    Li, Chouyang; Rezania, Simin; Kammerer, Sarah; Sokolowski, Armin; Devaney, Trevor; Gorischek, Astrid; Jahn, Stephan; Hackl, Hubert; Groschner, Klaus; Windpassinger, Christian; Malle, Ernst; Bauernhofer, Thomas; Schreibmayer, Wolfgang

    2015-02-01

    Mechanical interaction between cells - specifically distortion of tensional homeostasis-emerged as an important aspect of breast cancer genesis and progression. We investigated the biophysical characteristics of mechanosensitive ion channels (MSCs) in the malignant MCF-7 breast cancer cell line. MSCs turned out to be the most abundant ion channel species and could be activated by negative pressure at the outer side of the cell membrane in a saturable manner. Assessing single channel conductance (GΛ) for different monovalent cations revealed an increase in the succession: Li+ < Na+ < K+ ~Rb+ ~ Cs+. Divalent cations permeated also with the order: Ca2+ < Ba2+. Comparison of biophysical properties enabled us to identify MSCs in MCF-7 as ion channels formed by the Piezo1 protein. Using patch clamp technique no functional MSCs were observed in the benign MCF-10A mammary epithelial cell line. Blocking of MSCs by GsMTx-4 resulted in decreased motility of MCF-7, but not of MCF-10A cells, underscoring a possible role of Piezo1 in invasion and metastatic propagation. The role of Piezo1 in biology and progression of breast cancer is further substantiated by markedly reduced overall survival in patients with increased Piezo1 mRNA levels in the primary tumor.

  14. Atypical calcium regulation of the PKD2-L1 polycystin ion channel.

    Science.gov (United States)

    DeCaen, Paul G; Liu, Xiaowen; Abiria, Sunday; Clapham, David E

    2016-01-01

    Native PKD2-L1 channel subunits are present in primary cilia and other restricted cellular spaces. Here we investigate the mechanism for the channel's unusual regulation by external calcium, and rationalize this behavior to its specialized function. We report that the human PKD2-L1 selectivity filter is partially selective to calcium ions (Ca(2+)) moving into the cell, but blocked by high internal Ca(2+)concentrations, a unique feature of this transient receptor potential (TRP) channel family member. Surprisingly, we find that the C-terminal EF-hands and coiled-coil domains do not contribute to PKD2-L1 Ca(2+)-induced potentiation and inactivation. We propose a model in which prolonged channel activity results in calcium accumulation, triggering outward-moving Ca(2+) ions to block PKD2-L1 in a high-affinity interaction with the innermost acidic residue (D523) of the selectivity filter and subsequent long-term channel inactivation. This response rectifies Ca(2+) flow, enabling Ca(2+) to enter but not leave small compartments such as the cilium. PMID:27348301
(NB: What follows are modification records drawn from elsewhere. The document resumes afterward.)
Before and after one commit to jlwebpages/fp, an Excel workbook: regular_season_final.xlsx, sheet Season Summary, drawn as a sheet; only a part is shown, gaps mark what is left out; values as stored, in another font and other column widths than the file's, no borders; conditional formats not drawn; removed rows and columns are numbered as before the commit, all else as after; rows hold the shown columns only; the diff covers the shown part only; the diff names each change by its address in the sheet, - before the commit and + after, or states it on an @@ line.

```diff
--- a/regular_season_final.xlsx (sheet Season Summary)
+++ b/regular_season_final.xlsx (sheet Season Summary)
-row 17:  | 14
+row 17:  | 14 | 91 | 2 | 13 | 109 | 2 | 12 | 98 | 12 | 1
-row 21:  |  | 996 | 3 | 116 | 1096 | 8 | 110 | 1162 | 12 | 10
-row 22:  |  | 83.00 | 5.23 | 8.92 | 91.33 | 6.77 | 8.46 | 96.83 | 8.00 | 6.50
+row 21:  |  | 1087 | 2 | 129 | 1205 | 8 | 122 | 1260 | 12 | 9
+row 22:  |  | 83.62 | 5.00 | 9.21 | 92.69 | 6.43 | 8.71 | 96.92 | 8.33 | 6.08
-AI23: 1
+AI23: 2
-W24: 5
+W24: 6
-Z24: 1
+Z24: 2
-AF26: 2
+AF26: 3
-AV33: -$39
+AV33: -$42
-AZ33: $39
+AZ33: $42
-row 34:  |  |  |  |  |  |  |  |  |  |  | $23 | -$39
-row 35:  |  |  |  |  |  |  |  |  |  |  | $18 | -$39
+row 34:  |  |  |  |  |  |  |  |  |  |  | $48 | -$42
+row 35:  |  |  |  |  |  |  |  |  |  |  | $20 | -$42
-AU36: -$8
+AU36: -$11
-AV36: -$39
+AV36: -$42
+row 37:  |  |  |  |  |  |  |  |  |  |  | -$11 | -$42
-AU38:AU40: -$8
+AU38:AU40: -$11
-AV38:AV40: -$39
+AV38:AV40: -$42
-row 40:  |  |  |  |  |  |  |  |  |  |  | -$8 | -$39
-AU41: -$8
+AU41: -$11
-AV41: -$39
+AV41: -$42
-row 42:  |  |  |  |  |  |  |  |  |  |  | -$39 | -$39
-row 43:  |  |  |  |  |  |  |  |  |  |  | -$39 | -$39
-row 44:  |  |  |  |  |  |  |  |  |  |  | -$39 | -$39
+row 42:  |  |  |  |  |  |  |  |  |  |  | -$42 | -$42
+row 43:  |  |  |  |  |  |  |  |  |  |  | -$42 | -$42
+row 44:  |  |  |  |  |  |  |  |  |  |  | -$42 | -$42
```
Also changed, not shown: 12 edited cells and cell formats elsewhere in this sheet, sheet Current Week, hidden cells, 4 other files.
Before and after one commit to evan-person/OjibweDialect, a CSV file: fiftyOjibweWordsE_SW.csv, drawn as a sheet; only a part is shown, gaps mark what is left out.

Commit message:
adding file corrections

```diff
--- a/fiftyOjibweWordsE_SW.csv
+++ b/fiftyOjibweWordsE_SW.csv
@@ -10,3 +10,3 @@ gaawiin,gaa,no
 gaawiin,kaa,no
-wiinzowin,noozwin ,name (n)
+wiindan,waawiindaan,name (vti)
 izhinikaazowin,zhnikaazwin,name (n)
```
  15. Mechanistic signs of double-barreled structure in a fluoride ion channel

    Science.gov (United States)

    Last, Nicholas B; Kolmakova-Partensky, Ludmila; Shane, Tania; Miller, Christopher

    2016-01-01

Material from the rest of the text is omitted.